ASP.NET Core MVC introduces a new configuration system that adds flexibility and simultaneously enables cross-platform support (in a way that makes sense on other platforms). In this post we’re going to cover the basics of configuration and what you can expect as you look at the project template from File -> New Project in Visual Studio 2015.
ASP.NET Core was previously called ASP.NET 5, and before that ASP.NET vNext. ASP.NET Core MVC is what was referred to as MVC 6. The tooling and the branding will change in the weeks and months ahead, but the basics of configuration I detail here should remain relatively in-tact.
In earlier versions of MVC it is true that the configuration was loaded very early in the process. If you had values in your App.Config they got gobbled up at startup. The problem was, you didn’t have a chance to really interact with the configuration system - it just was what it was. This usually meant that we would create our own systems for loading the values, we’d get creative in how we balanced config-time and run-time values and, in short, we’d have to do the heavy-lifting ourselves.
ASP.NET Core lets us be much more opinionated about what goes on while registering the configuration values. Sure, it does and should still load configuration pre-startup, but now we can play a role in the process.
As you can see above, the first lines of code on the first bit of code our application contains what is needed to load our configuration.
More importantly, we get a say in how and where the configuration is loaded from. A great example of this is that we can load a JSON file for the default config and then later use environment variables to overload those defaults.
That code above is the
Startup method of the
Startup class, and we’re very certain about when the config is loaded and where from. We even get to test if we’re in the development envionment.
This comes in handy when you’re deploying to Azure or would like to test with your own values instead of making changes to the JSON config file that would otherwise be checked in with the project.
Speaking of which, you’re going to likely need to store some values in there that you will never want to share, and that you’ll never want to check into your repo. This would be things like API tokens for integration into third-party services and the like (think SendGrid, Twilio, PayPal and the like).
And that brings us to user secrets. It’s still not clear how these guys are going to shake down - there’s still active discussion about how it should be named and stored - but the idea is straightforward and lets you work locally with sensitive data without having to modify your config. You can think of them as “environment variables for your project”.

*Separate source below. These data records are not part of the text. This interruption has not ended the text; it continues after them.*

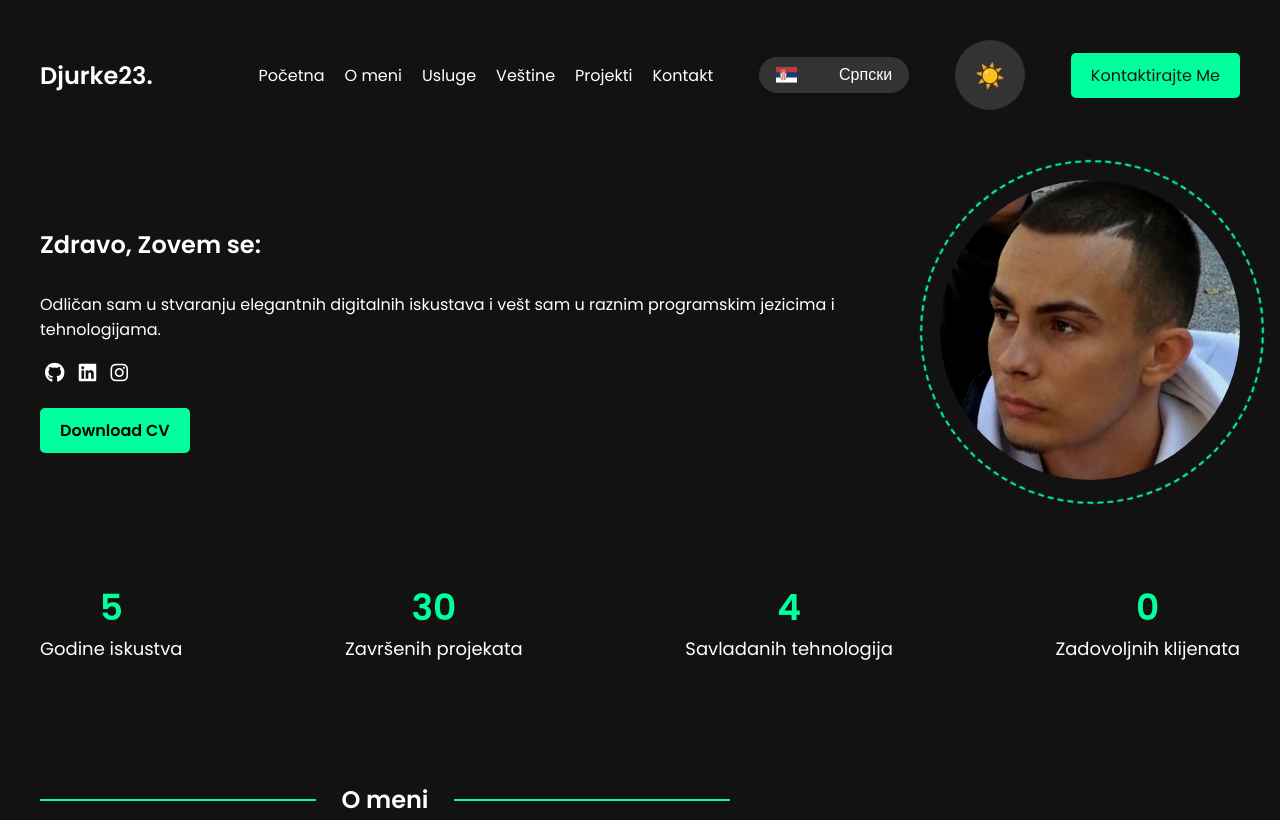
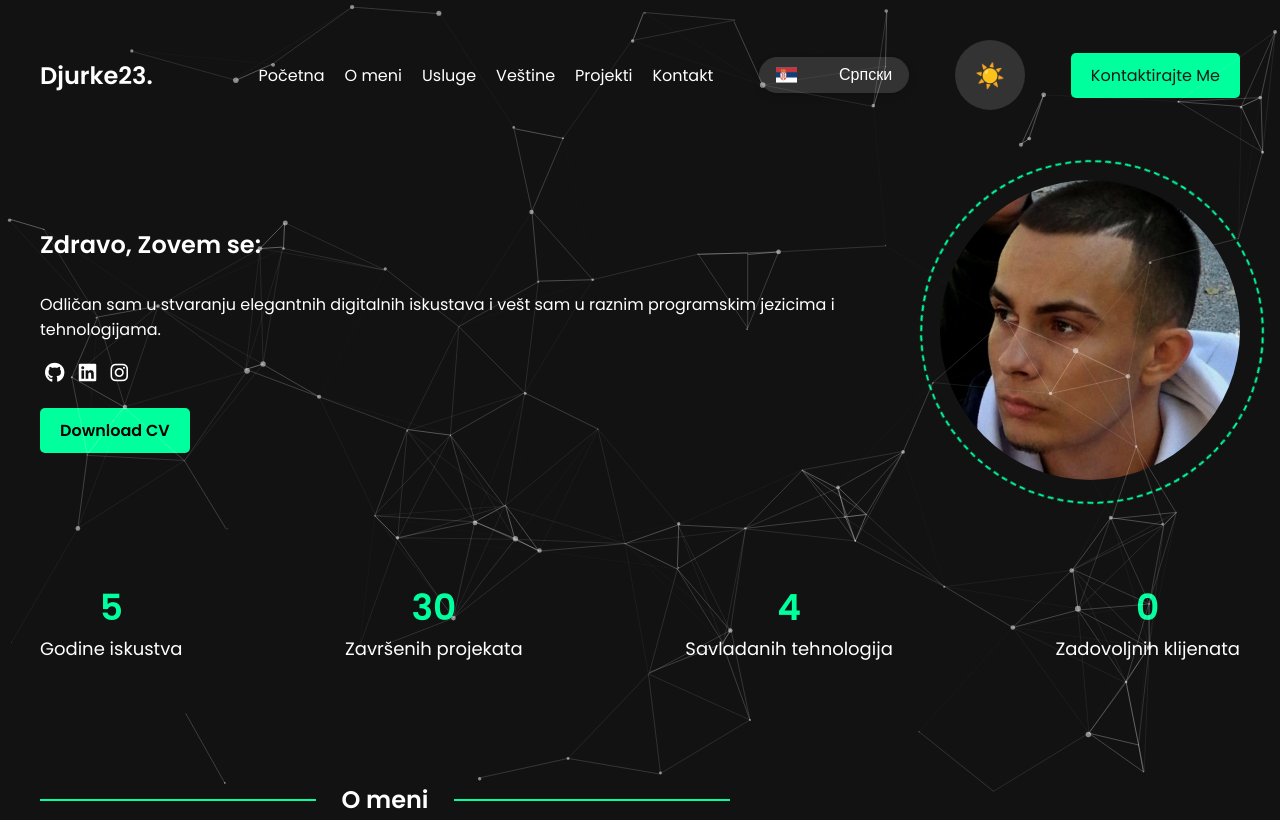
Before and after one commit to djurke23/portfolio, a plain HTML site: page index.html in a window 1280 px wide. Shown: the top 820 px of the page. Drawn offline with nearby package versions, Linux system fonts and the light colour scheme; animation ran at ten frames a second.

Commit message:
Add files via upload

```diff
--- a/index.html
+++ b/index.html
@@ -10,10 +10,21 @@
     <link rel="stylesheet" href="https://cdnjs.cloudflare.com/ajax/libs/flag-icon-css/3.5.0/css/flag-icon.min.css">
 
 </head>
+
+
 <body>
+
+
+<!-- Particles Container -->
+<div id="particles-js"></div>
+
+
+
     <div id="loading-screen">
         <div class="loader"></div>
     </div>
+
+
 
     <div class="container">
 
@@ -89,6 +100,12 @@
 
 
             </div>
+
+
+
+
+
+
 
             <!-- pocetna slika -->
             <div class="profile-image">
@@ -528,7 +545,16 @@
 
 
     <script src="scripts.js"></script>
+
+
+
+    <script src="https://cdn.jsdelivr.net/npm/particles.js@2.0.0/particles.min.js"></script>
+
+    <script src="particles.js"></script>
+
     <script src="https://kit.fontawesome.com/21f2a2b597.js" crossorigin="anonymous"></script>
+
+
 
 
 
--- /dev/null
+++ b/particles.js
@@ -0,0 +1,103 @@
+// Initialize particles.js with configuration
+particlesJS('particles-js', {
+    "particles": {
+        "number": {
+            "value": 80,
+            "density": {
+                "enable": true,
+                "value_area": 800
+            }
+        },
+        "color": {
+            "value": "#ffffff"
+        },
+        "shape": {
+            "type": "circle",
+            "stroke": {
+                "width": 0,
+                "color": "#000000"
+            }
+        },
+        "opacity": {
+            "value": 0.5,
+            "random": false,
+            "anim": {
+                "enable": false,
+                "speed": 1,
+                "opacity_min": 0.1,
+                "sync": false
+            }
+        },
+        "size": {
+            "value": 3,
+            "random": true,
+            "anim": {
+                "enable": false,
+                "speed": 40,
+                "size_min": 0.1,
+                "sync": false
+            }
+        },
+        "line_linked": {
+            "enable": true,
+            "distance": 150,
+            "color": "#ffffff",
+            "opacity": 0.4,
+            "width": 1
+        },
+        "move": {
+            "enable": true,
+            "speed": 6,
+            "direction": "none",
+            "random": false,
+            "straight": false,
+            "out_mode": "out",
+            "bounce": false,
+            "attract": {
+                "enable": false,
+                "rotateX": 600,
+                "rotateY": 1200
+            }
+        }
+    },
+    "interactivity": {
+        "detect_on": "canvas",
+        "events": {
+            "onhover": {
+                "enable": true,
+                "mode": "repulse"
+            },
+            "onclick": {
+                "enable": true,
+                "mode": "push"
+            },
+            "resize": true
+        },
+        "modes": {
+            "grab": {
+                "distance": 400,
+                "line_linked": {
+                    "opacity": 1
+                }
+            },
+            "bubble": {
+                "distance": 250,
+                "size": 0,
+                "duration": 2,
+                "opacity": 0.8,
+                "speed": 3
+            },
+            "repulse": {
+                "distance": 400,
+                "duration": 0.4
+            },
+            "push": {
+                "particles_nb": 4
+            },
+            "remove": {
+                "particles_nb": 2
+            }
+        }
+    },
+    "retina_detect": true
+});
--- a/styles.css
+++ b/styles.css
@@ -1229,3 +1229,21 @@ button:hover, .language-toggle:hover {
 #sunIcon, #moonIcon {
     transition: opacity 0.3s ease;
 }
+
+
+
+
+
+
+
+
+#particles-js {
+    position: fixed; /* Ensure it covers the whole viewport */
+    top: 0;
+    left: 0;
+    width: 100%;
+    height: 100%;
+    z-index: 1; /* Make sure it's behind all other content */
+    overflow: hidden; /* Hide overflow to keep the effect clean */
+    pointer-events: none; /* Allows clicks and interactions to pass through */
+}
```
Also changed, not shown: particles.html (added, +135 -0 lines), sneg.html (added, +130 -0 lines), scripts.js (line endings or trailing spaces), 1 other file.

There is pretty basic tooling from the command line:
The secrets are stored in your user data here:
If you’ve used secrets, there will be a sub-folder here for each project you’ve created. Depending on where they land, the secrets will likely be a combination of the project name and a GUID, but you can set this yourself in your project.json.
I’ll do a follow-up post on user secrets and demonstrate in greater detail how to leverage it in your projects.
We’re still in an RC period (should it be called beta?) and there are naming pieces yet to come, but there is nothing stopping you from learning about the configuration system in ASP.NET Core today. Grab a copy of Visual Studio 2015 - hey, it’s free! - and start experimenting with the bits. Be sure to check back in the weeks ahead for more information about configuration in ASP.NET Core and Core MVC.